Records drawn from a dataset
╔══

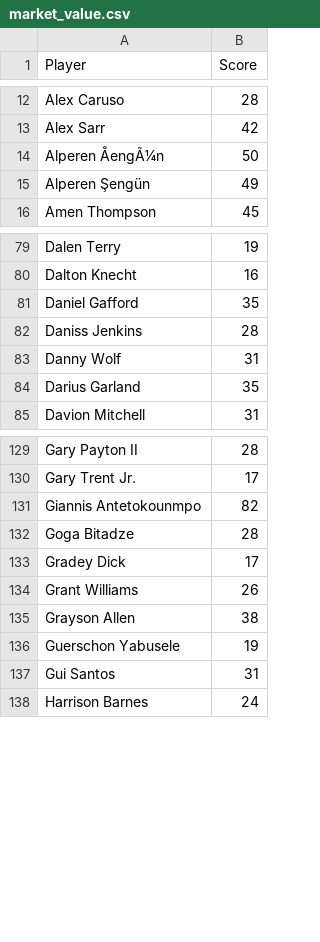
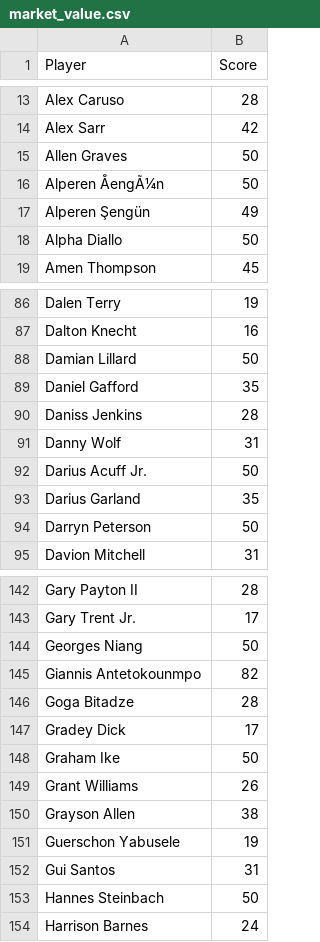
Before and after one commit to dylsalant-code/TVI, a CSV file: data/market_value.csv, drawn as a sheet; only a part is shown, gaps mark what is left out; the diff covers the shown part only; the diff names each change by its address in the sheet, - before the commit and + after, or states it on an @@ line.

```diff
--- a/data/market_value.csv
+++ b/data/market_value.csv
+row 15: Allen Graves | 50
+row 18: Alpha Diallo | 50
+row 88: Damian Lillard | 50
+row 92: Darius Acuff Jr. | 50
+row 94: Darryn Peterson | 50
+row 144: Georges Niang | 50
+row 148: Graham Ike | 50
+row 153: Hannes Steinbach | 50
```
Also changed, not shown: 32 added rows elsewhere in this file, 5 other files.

╚══

**Goal of the exercise**
Every entry must be written out exactly, with all pictures left out.

**Written solution**
Before and after one commit to dylsalant-code/TVI, a CSV file: data/market_value.csv, drawn as a sheet; only a part is shown, gaps mark what is left out; the diff covers the shown part only; the diff names each change by its address in the sheet, - before the commit and + after, or states it on an @@ line.

```diff
--- a/data/market_value.csv
+++ b/data/market_value.csv
+row 15: Allen Graves | 50
+row 18: Alpha Diallo | 50
+row 88: Damian Lillard | 50
+row 92: Darius Acuff Jr. | 50
+row 94: Darryn Peterson | 50
+row 144: Georges Niang | 50
+row 148: Graham Ike | 50
+row 153: Hannes Steinbach | 50
```
Also changed, not shown: 32 added rows elsewhere in this file, 5 other files.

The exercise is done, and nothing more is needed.